DATA SHOWN

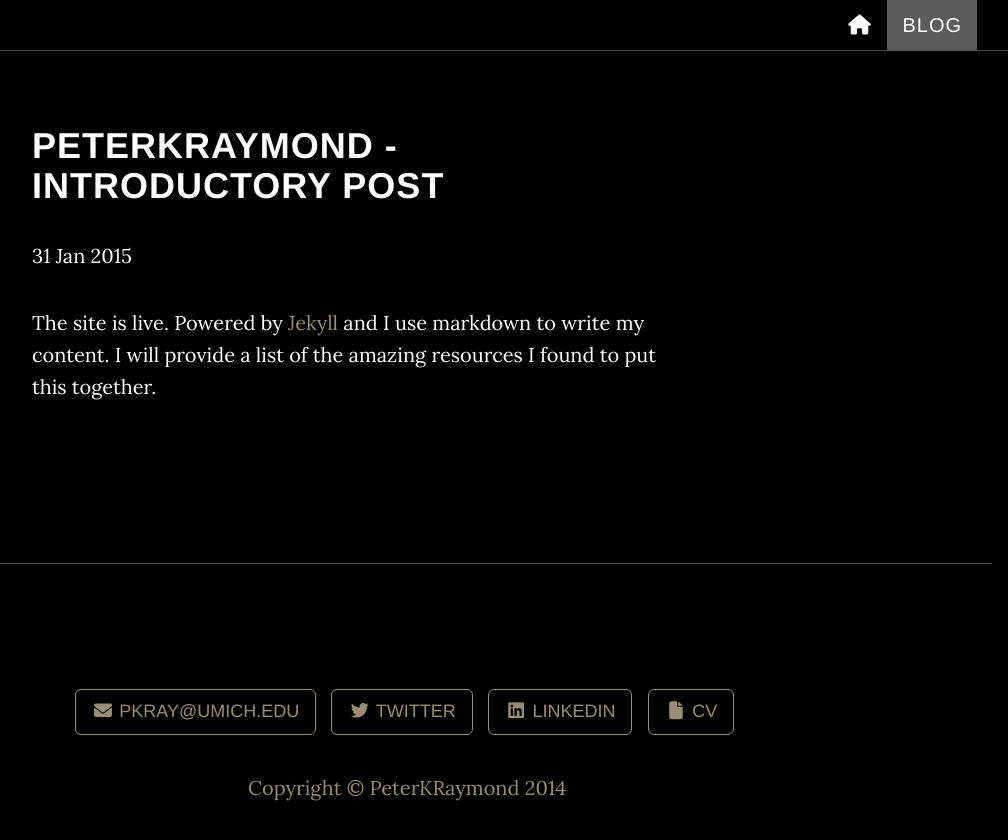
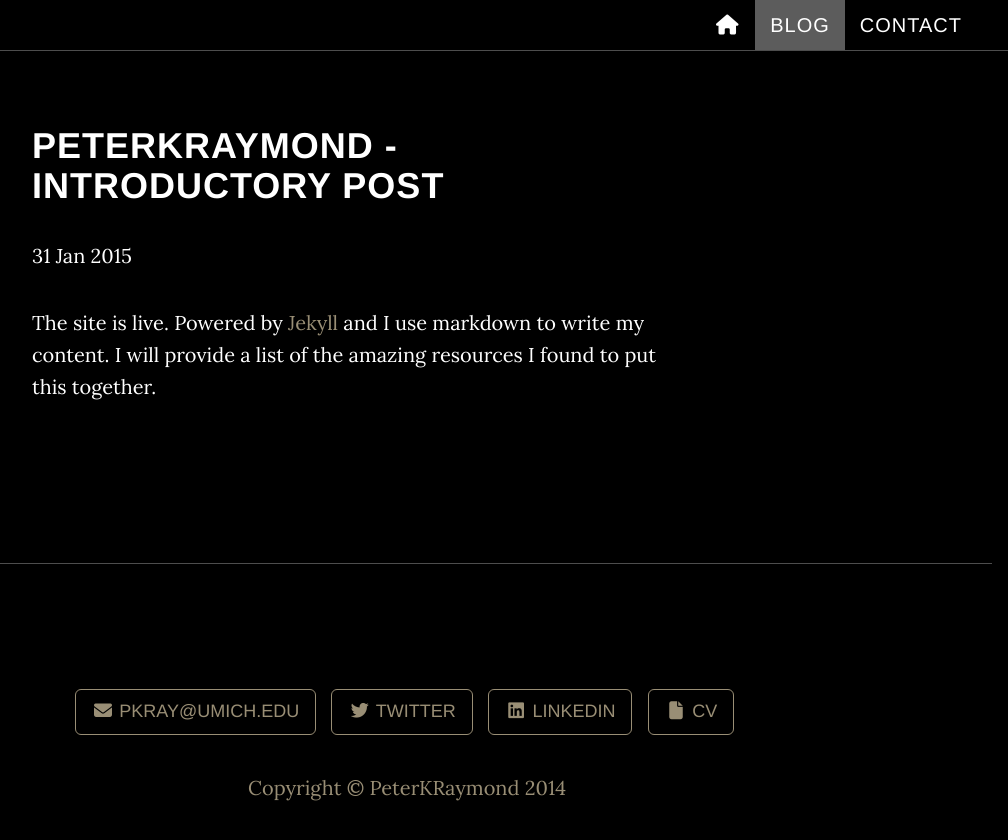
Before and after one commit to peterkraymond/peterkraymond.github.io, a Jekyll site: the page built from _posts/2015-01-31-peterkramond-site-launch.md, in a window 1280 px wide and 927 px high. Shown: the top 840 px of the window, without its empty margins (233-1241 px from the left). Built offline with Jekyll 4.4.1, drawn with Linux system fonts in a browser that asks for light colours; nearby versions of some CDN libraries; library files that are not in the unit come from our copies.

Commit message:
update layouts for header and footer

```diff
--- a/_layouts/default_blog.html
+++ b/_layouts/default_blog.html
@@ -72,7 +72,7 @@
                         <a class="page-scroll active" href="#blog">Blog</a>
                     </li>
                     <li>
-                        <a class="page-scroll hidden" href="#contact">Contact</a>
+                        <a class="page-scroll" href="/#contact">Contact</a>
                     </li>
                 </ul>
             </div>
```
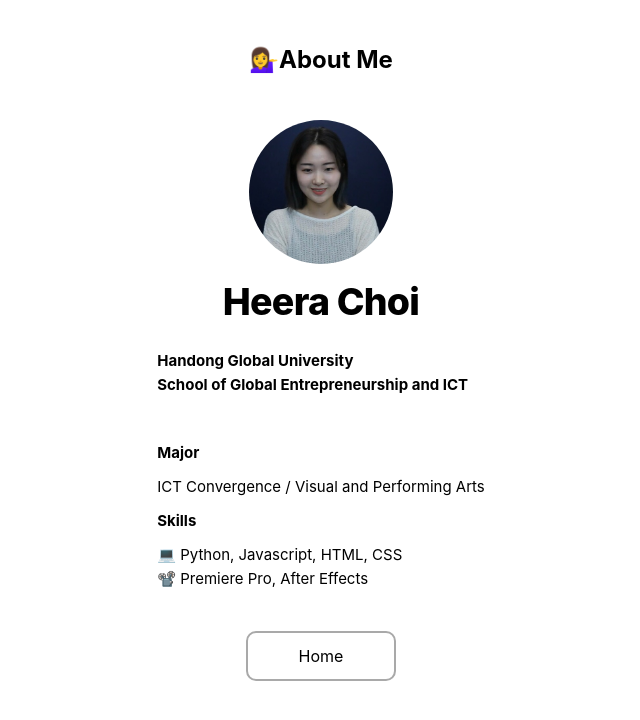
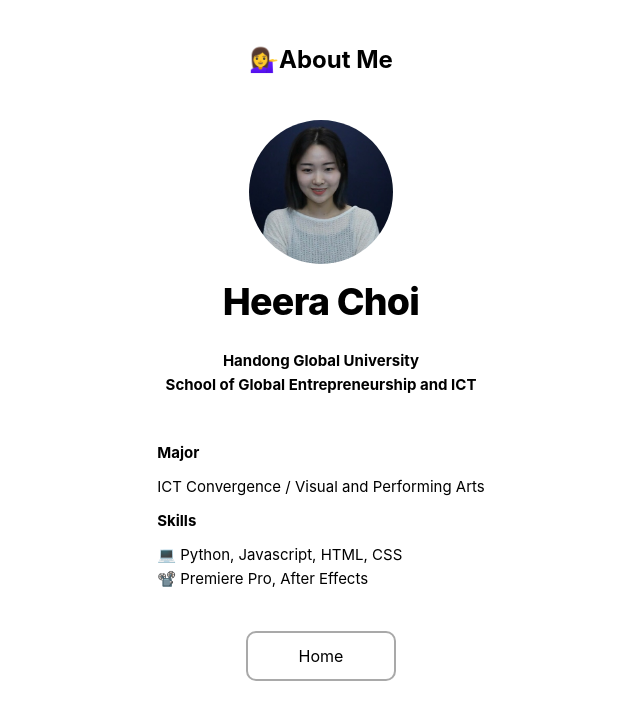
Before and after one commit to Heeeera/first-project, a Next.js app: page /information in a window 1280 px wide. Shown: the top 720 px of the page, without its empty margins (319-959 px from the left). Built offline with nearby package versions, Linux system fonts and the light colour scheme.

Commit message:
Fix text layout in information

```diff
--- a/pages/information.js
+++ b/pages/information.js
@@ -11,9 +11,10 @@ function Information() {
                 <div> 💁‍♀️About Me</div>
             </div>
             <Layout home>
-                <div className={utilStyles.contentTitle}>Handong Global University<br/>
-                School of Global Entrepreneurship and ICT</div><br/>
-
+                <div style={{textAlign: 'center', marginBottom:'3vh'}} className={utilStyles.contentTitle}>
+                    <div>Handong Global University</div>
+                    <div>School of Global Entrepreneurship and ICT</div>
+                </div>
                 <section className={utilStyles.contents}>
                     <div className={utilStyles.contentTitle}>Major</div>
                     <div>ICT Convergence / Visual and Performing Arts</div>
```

==

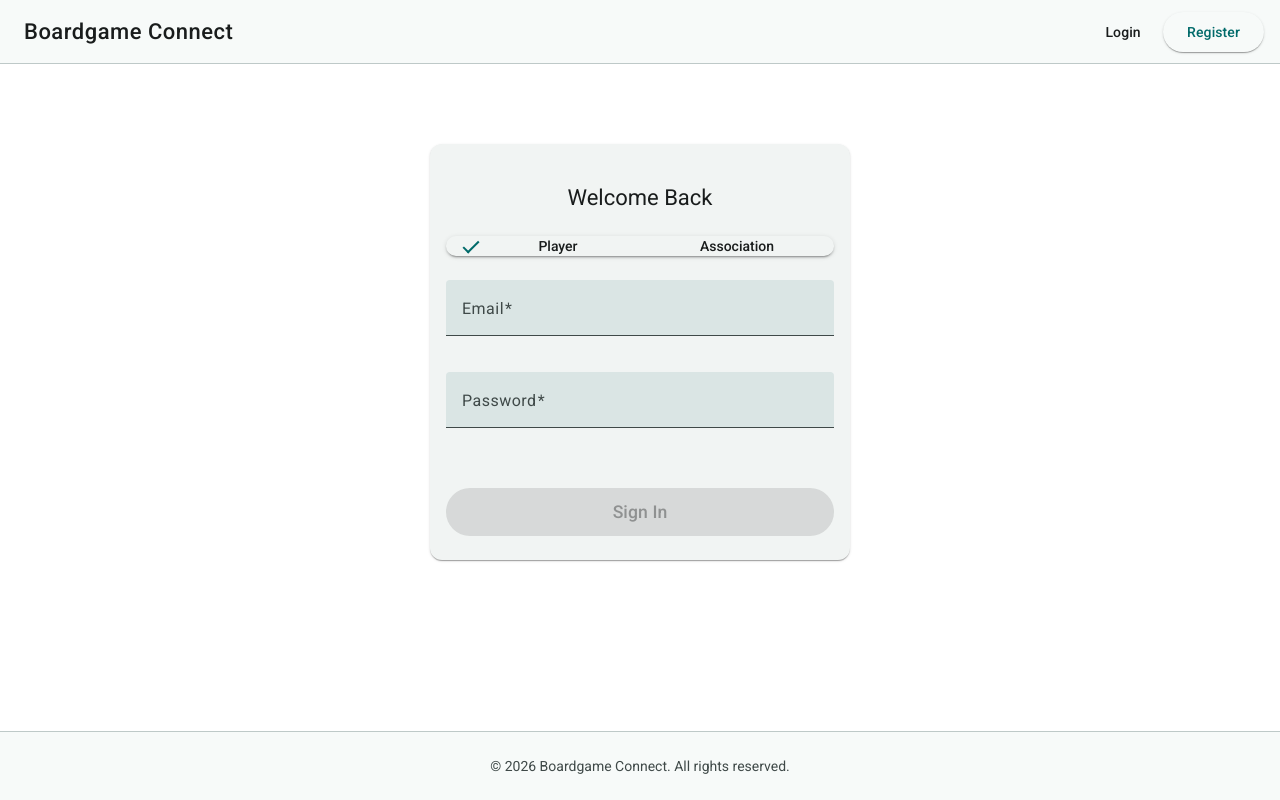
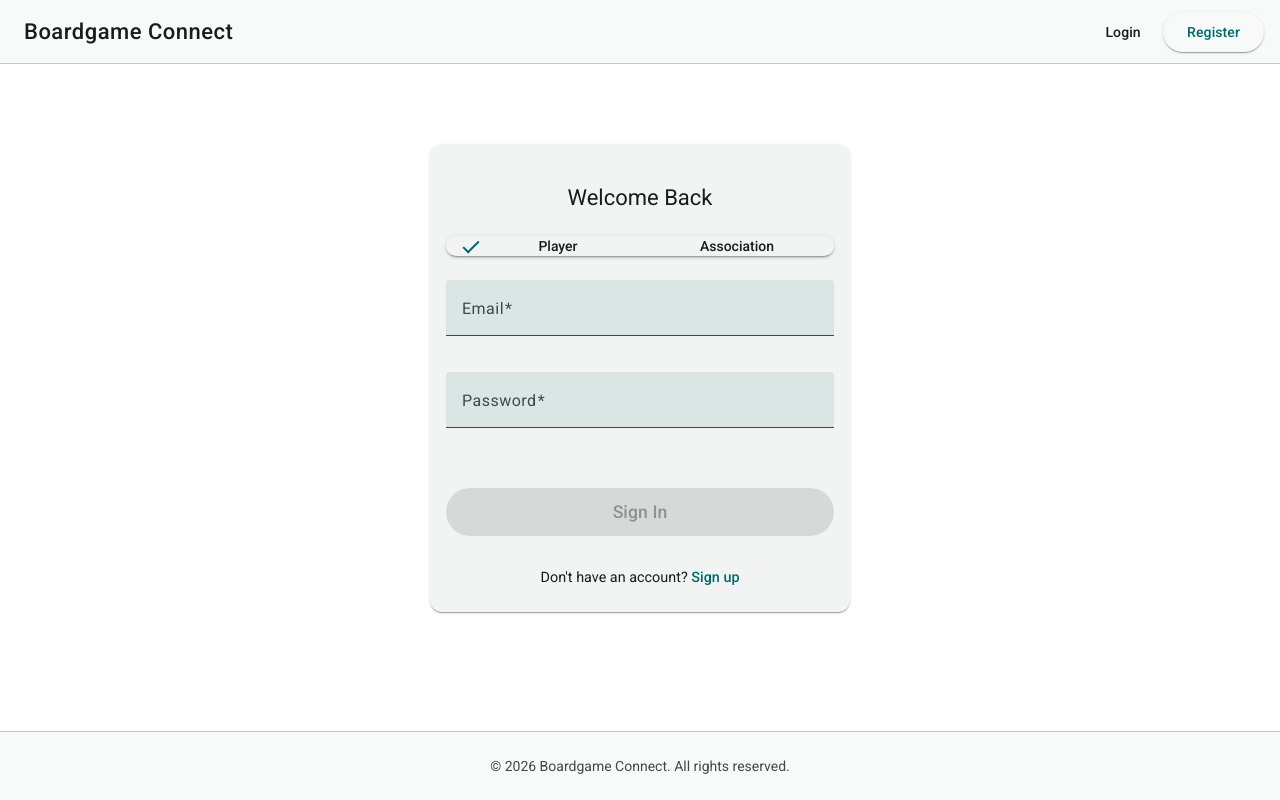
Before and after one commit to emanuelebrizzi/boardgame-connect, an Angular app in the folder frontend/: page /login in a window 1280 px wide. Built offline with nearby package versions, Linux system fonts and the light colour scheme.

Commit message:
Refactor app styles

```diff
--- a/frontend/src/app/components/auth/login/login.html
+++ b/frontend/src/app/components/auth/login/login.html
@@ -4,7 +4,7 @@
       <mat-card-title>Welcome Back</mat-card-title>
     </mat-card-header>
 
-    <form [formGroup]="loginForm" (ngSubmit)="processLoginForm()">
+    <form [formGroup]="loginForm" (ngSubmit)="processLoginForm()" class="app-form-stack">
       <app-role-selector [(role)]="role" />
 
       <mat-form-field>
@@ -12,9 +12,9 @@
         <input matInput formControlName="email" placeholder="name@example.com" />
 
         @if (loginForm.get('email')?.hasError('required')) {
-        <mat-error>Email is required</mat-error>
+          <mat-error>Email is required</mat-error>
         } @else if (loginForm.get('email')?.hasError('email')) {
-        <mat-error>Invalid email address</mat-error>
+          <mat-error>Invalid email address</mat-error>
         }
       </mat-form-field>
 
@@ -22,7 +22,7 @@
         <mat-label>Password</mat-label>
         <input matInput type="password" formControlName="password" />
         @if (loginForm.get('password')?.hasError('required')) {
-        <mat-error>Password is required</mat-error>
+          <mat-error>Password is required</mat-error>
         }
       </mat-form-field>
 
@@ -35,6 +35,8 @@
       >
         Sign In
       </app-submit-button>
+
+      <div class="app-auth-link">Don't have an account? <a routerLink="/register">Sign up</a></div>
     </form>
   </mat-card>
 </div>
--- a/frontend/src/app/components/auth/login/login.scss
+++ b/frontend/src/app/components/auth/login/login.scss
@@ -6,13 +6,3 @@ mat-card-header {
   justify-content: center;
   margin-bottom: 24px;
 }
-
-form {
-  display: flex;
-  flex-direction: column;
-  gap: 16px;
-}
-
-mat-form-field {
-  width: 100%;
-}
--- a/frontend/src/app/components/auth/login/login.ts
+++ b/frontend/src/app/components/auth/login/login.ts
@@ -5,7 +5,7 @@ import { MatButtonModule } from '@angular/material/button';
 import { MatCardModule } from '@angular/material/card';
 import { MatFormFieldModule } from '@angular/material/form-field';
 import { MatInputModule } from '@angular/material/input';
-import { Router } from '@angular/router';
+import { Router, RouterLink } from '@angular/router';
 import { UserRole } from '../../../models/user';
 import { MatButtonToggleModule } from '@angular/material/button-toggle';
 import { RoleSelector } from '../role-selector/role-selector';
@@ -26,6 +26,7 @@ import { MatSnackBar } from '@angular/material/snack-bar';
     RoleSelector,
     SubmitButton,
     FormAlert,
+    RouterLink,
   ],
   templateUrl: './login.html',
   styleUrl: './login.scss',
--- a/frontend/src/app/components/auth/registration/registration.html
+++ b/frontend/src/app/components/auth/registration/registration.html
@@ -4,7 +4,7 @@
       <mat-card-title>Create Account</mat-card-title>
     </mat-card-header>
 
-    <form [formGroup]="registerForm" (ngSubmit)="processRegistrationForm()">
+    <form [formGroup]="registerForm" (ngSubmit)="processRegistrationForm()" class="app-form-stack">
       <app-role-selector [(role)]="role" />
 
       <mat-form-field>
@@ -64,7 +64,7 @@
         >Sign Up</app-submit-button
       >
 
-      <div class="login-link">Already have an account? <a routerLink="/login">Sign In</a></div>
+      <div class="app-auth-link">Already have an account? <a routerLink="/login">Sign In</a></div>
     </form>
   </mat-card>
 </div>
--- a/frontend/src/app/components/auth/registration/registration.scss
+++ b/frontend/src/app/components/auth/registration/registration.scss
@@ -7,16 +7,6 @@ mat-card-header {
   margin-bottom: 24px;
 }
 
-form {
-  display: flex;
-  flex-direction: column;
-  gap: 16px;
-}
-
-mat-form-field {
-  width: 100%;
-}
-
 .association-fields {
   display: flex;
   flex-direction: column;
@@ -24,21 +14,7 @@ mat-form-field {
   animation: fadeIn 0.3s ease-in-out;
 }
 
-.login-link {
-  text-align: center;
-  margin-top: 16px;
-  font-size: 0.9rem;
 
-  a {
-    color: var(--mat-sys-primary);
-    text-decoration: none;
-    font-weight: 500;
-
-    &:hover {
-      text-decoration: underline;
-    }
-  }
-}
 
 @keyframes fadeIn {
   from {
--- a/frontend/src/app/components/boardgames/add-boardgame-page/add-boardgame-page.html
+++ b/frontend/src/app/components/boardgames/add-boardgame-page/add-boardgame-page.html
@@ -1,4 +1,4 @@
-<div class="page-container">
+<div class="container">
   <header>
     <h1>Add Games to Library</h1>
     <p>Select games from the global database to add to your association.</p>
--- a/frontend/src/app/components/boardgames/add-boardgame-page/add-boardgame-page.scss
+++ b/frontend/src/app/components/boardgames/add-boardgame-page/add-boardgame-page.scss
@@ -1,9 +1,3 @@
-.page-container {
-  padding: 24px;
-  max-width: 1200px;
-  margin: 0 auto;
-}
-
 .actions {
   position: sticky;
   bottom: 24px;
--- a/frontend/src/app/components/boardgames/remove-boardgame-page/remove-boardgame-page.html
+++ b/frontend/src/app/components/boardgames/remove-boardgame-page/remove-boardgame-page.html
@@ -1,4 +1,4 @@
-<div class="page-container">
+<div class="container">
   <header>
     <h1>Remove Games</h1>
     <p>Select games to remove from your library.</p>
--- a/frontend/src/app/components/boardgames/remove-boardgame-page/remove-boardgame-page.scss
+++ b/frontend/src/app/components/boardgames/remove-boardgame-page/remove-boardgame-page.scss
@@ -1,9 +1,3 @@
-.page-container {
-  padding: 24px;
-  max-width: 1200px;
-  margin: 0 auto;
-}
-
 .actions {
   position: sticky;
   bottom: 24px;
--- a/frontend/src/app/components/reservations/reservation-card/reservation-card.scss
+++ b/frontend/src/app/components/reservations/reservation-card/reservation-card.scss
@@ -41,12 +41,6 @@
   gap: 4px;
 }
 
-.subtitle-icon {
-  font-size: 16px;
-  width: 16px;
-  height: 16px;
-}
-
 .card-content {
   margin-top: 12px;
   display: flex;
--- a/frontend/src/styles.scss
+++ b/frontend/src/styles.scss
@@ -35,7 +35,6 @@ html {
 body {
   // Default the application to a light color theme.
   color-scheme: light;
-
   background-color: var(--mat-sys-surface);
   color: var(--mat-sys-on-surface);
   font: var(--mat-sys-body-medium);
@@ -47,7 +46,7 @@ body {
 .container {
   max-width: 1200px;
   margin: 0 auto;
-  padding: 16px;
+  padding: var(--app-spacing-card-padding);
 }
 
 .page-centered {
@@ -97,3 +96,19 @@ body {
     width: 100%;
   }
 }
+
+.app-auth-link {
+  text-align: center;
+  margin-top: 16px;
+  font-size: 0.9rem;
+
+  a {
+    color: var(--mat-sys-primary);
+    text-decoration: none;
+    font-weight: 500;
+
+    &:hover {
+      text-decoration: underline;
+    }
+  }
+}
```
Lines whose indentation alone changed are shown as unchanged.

TASK INSTRUCTIONS
In the records above, find each line with the string "width" and list it.

SOLUTION FOR THIS TASK
-  width: 100%;
-  width: 100%;
-  max-width: 1200px;
-  max-width: 1200px;
-  width: 16px;
   max-width: 1200px;
     width: 100%;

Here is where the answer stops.